# ABOUT THIS EXERCISE:
Your copy should hold every record verbatim and none of the pictures.

# DATA FOR THIS EXERCISE:
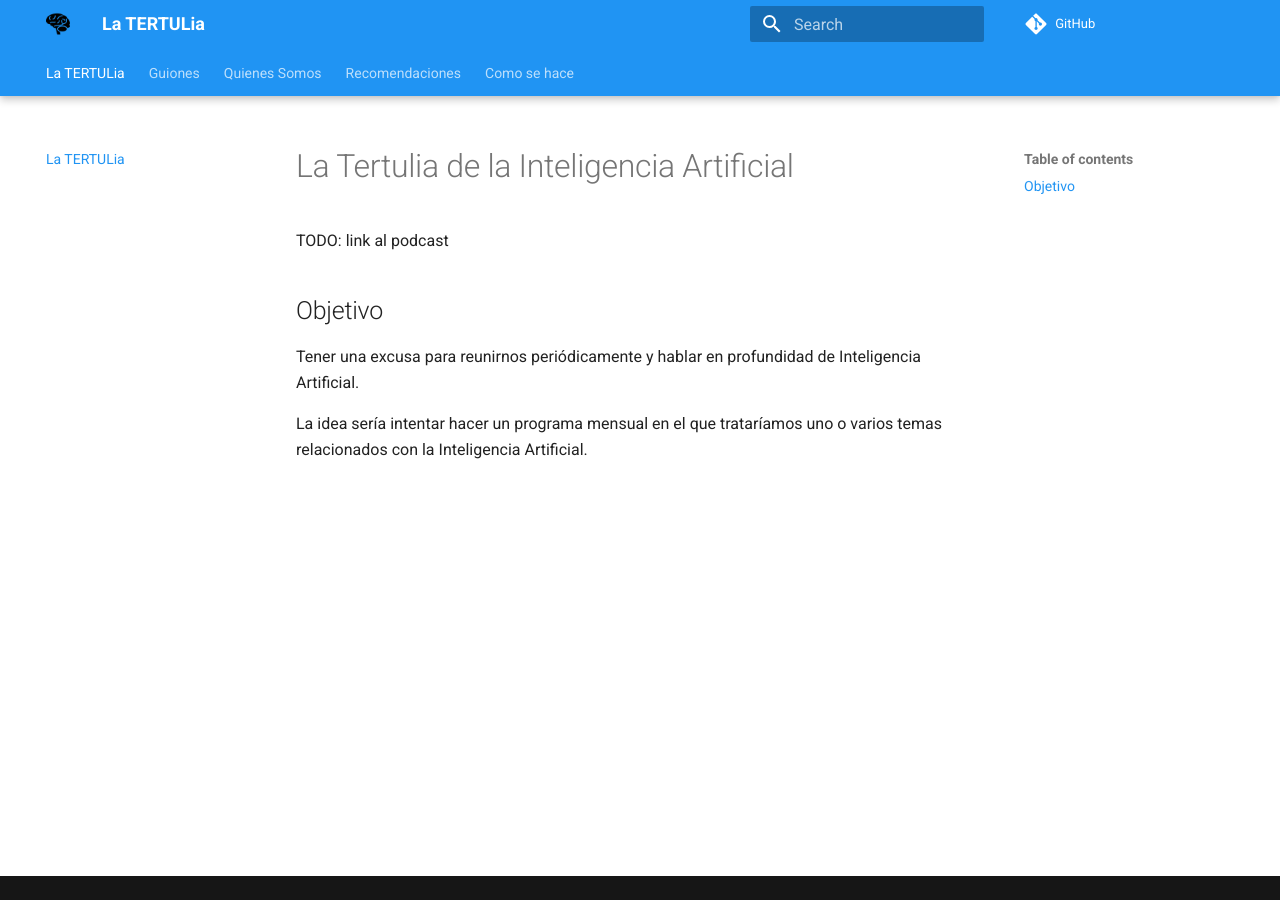
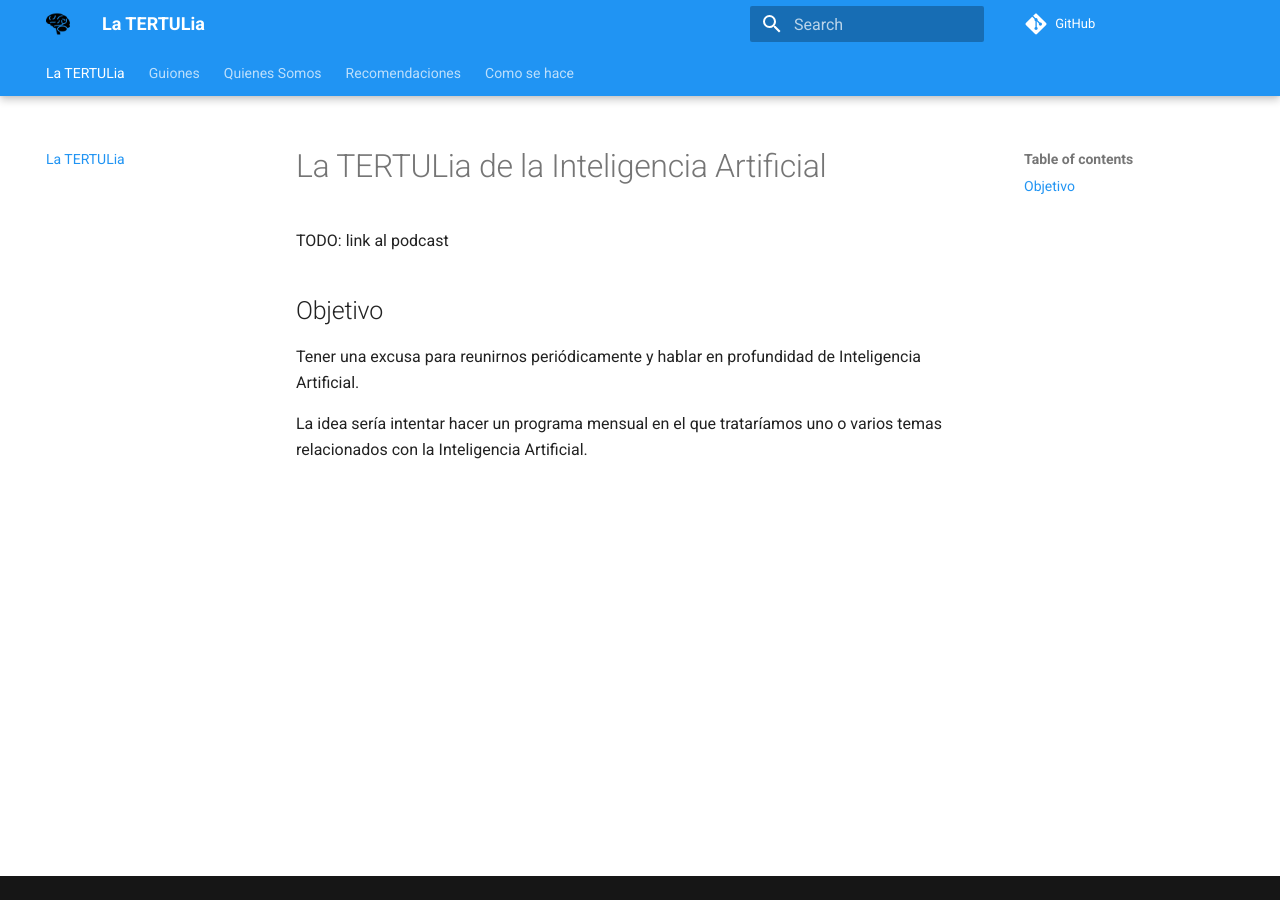
Before and after one commit to ironbar/tertulia_inteligencia_artificial, an MkDocs documentation site: the page built from docs/index.md, in a window 1280 px wide. Built offline with MkDocs 1.6.1 and Material for MkDocs 9.7.7, drawn with Linux system fonts in a browser that asks for light colours; comment, search, counter and statistics services are not loaded.

```diff
--- a/docs/index.md
+++ b/docs/index.md
@@ -1,4 +1,4 @@
-# La Tertulia de la Inteligencia Artificial
+# La TERTULia de la Inteligencia Artificial
 
 TODO: link al podcast
 
```
Also changed, not shown: README.md (+1 -1 lines).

# ANSWER BOX:
Before and after one commit to ironbar/tertulia_inteligencia_artificial, an MkDocs documentation site: the page built from docs/index.md, in a window 1280 px wide. Built offline with MkDocs 1.6.1 and Material for MkDocs 9.7.7, drawn with Linux system fonts in a browser that asks for light colours; comment, search, counter and statistics services are not loaded.

```diff
--- a/docs/index.md
+++ b/docs/index.md
@@ -1,4 +1,4 @@
-# La Tertulia de la Inteligencia Artificial
+# La TERTULia de la Inteligencia Artificial
 
 TODO: link al podcast
 
```
Also changed, not shown: README.md (+1 -1 lines).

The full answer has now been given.